In the performing arts, front of house (FOH) is the part of a performance venue that is open to the public. In theatres and live music venues, it consists of the auditorium and foyers, as opposed to the stage and backstage areas. In a theatre, the front of house manager is responsible for welcoming guests, refreshments, and making sure the auditorium is set out properly. By contrast, back of house (BOH) refers to any operations that are not visible to the audience, such as props management, costume design, stage set fabrication, lighting control, and other support functions.
Both terms are also used in the restaurant, hospitality, and retailing industries. "Back of house" refers to any work operations that do not have direct customer contact. Examples include cooking, dishwashing, cleaning, shipping and receiving, maintenance and repairs, accounting, and other indirect support tasks which are not usually visible to customers.
Sound operators, excluding the monitor engineers, are normally positioned in a small sectioned-off area front-of-house, surrounded by the audience or at the edge of the audience area. From this position they have unobstructed listening and a clear view of the performance, enabling the operation of the main speaker system, show control consoles and other equipment.

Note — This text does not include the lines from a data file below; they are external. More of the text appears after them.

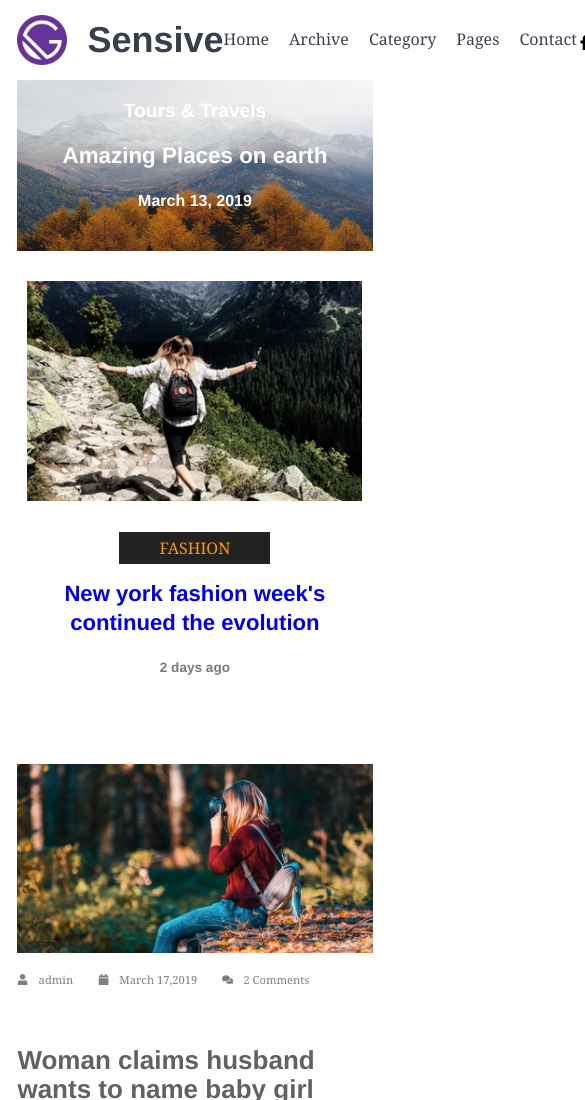
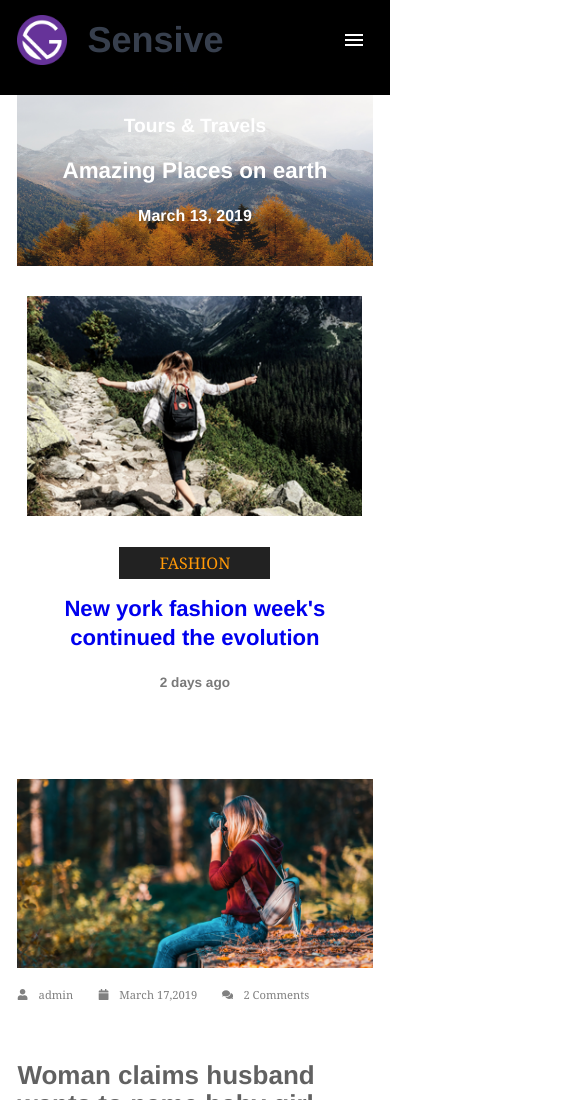
Before and after one commit to Amstergo/gatsbyBlog, a Gatsby site: page / in a window 390 px wide. Shown: the top 1100 px of the page, 585 px wide, since content can reach past the window. Built offline with nearby package versions, Linux system fonts and the light colour scheme; Gatsby itself is replaced by a stand-in of ours; some packages are replaced by stand-ins of ours.

Commit message:
feat(components/header): added responsiv toogler

```diff
--- a/src/components/header/index.js
+++ b/src/components/header/index.js
@@ -26,7 +26,11 @@ const Header = ({ siteTitle, children }) => (
 )
 
 const HeaderWrapper = styled.header`
-  background: white;
+  background-color: white;
+
+  @media (max-width: 960px) {
+    background-color: black;
+  }
 `
 
 const HeaderContainer = styled.div`
@@ -36,6 +40,12 @@ const HeaderContainer = styled.div`
   display: grid;
   grid-template-columns: 0.4fr 1fr 0.4fr;
   grid-template-rows: 80px;
+
+  @media (max-width: 960px) {
+    grid-template-areas: "logo toogle" "menu menu";
+    grid-template-columns: 0.4fr 1fr;
+    max-width: 660px;
+  }
 `
 
 const Title = styled.h1`
@@ -43,6 +53,10 @@ const Title = styled.h1`
   display: flex;
   justify-content: end;
   align-items: center;
+
+  @media (max-width: 960px) {
+    grid-area: logo;
+  }
 `
 const TitleLink = styled(Link)`
   color: #373f4d;
--- a/src/components/header/menu.js
+++ b/src/components/header/menu.js
@@ -3,6 +3,11 @@ import styled from "styled-components"
 import { Link } from "gatsby"
 
 const Menu = () => (
+  <>
+    <MenuBtn type="checkbox" id="menu-btn" />
+    <MenuIcon for="menu-btn">
+      <Navicon />
+    </MenuIcon>
     <MenuWrapper>
       {menu.map(i => (
         <li key={i.name}>
@@ -10,6 +15,7 @@ const Menu = () => (
         </li>
       ))}
     </MenuWrapper>
+  </>
 )
 
 const MenuWrapper = styled.ul`
@@ -17,6 +23,8 @@ const MenuWrapper = styled.ul`
   margin: 0;
   justify-content: center;
   align-items: center;
+  overflow: hidden;
+  transition: max-height 0.2s ease-out;
 
   li {
     margin: 0 20px 0 0;
@@ -34,6 +42,116 @@ const MenuWrapper = styled.ul`
 
   li:last-child {
     margin: 0;
+  }
+
+  @media (max-width: 960px) {
+    max-height: 0;
+    flex-direction: column;
+    grid-area: menu;
+
+    li {
+      border-bottom: 1px solid #ededed33;
+      display: block;
+      width: 100%;
+      margin: 0;
+
+      &:first-child {
+        border-top: 1px solid #ededed33;
+      }
+
+      a {
+        line-height: 3;
+        display: block;
+        padding-left: 10px;
+      }
+    }
+  }
+`
+
+const Navicon = styled.span`
+  background-color: #333;
+  display: none;
+  height: 2px;
+  position: relative;
+  transition: background 0.2s ease-out;
+  width: 18px;
+
+  &::after,
+  ::before {
+    background: #333;
+    content: "";
+    display: block;
+    height: 100%;
+    position: absolute;
+    transition: all 0.2s ease-out;
+    width: 100%;
+  }
+
+  &::after {
+    top: 5px;
+  }
+
+  &::before {
+    top: -5px;
+  }
+
+  @media (max-width: 960px) {
+    display: block;
+    grid-area: toogle;
+    align-self: center;
+    justify-self: end;
+    background-color: white;
+
+    &::after,
+    &::before {
+      background-color: white;
+    }
+  }
+`
+const MenuIcon = styled.label`
+  display: none;
+
+  @media (max-width: 960px) {
+    display: block;
+    grid-area: toogle;
+    align-self: center;
+    justify-self: end;
+    background-color: inherit;
+    padding: 20px 10px;
+  }
+`
+
+const MenuBtn = styled.input`
+  display: none;
+
+  &:checked + ${MenuIcon} + ${MenuWrapper} {
+    max-height: 300px;
+  }
+
+  &:checked + ${MenuIcon} + ${Navicon} {
+    background-color: white;
+  }
+
+  &:checked ~ ${MenuIcon} ${Navicon}:after {
+    transform: rotate(-45deg);
+  }
+
+  &:checked ~ ${MenuIcon} ${Navicon}:before {
+    transform: rotate(45deg);
+  }
+
+  &:checked
+    ~ ${MenuIcon}
+    ${Navicon}:after,&:checked
+    ~ ${MenuIcon}
+    ${Navicon}:before {
+    top: 0;
+  }
+
+  @media (max-width: 960px) {
+    &:checked ~ ${MenuIcon} ${Navicon} {
+      background-color: black;
+    }
   }
 `
 
```
Lines whose indentation alone changed are shown as unchanged.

In this case "front of house" can refer to both the general audience/public area or to the specific small section from where the show is mixed.
The front of house speakers are the main speakers that cover the audience, and the front of house desk is the desk that generates the front of house audio mix. In smaller venues the front of house desk may also produce foldback (monitor) mixes for the monitor speakers onstage, whereas in larger venues there will normally be a second mixing desk for monitor control positioned just off the side of the main stage. The audio engineer that designs the front of house sound system and puts it into place for the show/event is the system engineer, and this role is often separate from the person who operates the mixing desk who is often employed by the band directly on larger tours or employed by the venue for smaller tours. The touring engineer is usually assisted by a house sound engineer (employed by the venue) who will be familiar with the installed system of the venue.
In stage lighting, any lighting fixtures that are on the audience side of the proscenium arch are referred to as being FOH. The lighting operator may also be located in the audience area as well, but are often in a lighting booth.
This term can also refer to the individuals whose primary work is dealing with patrons, including house managers, ticket vendors, bartenders, merchandise vendors, ushers, and museum attendants.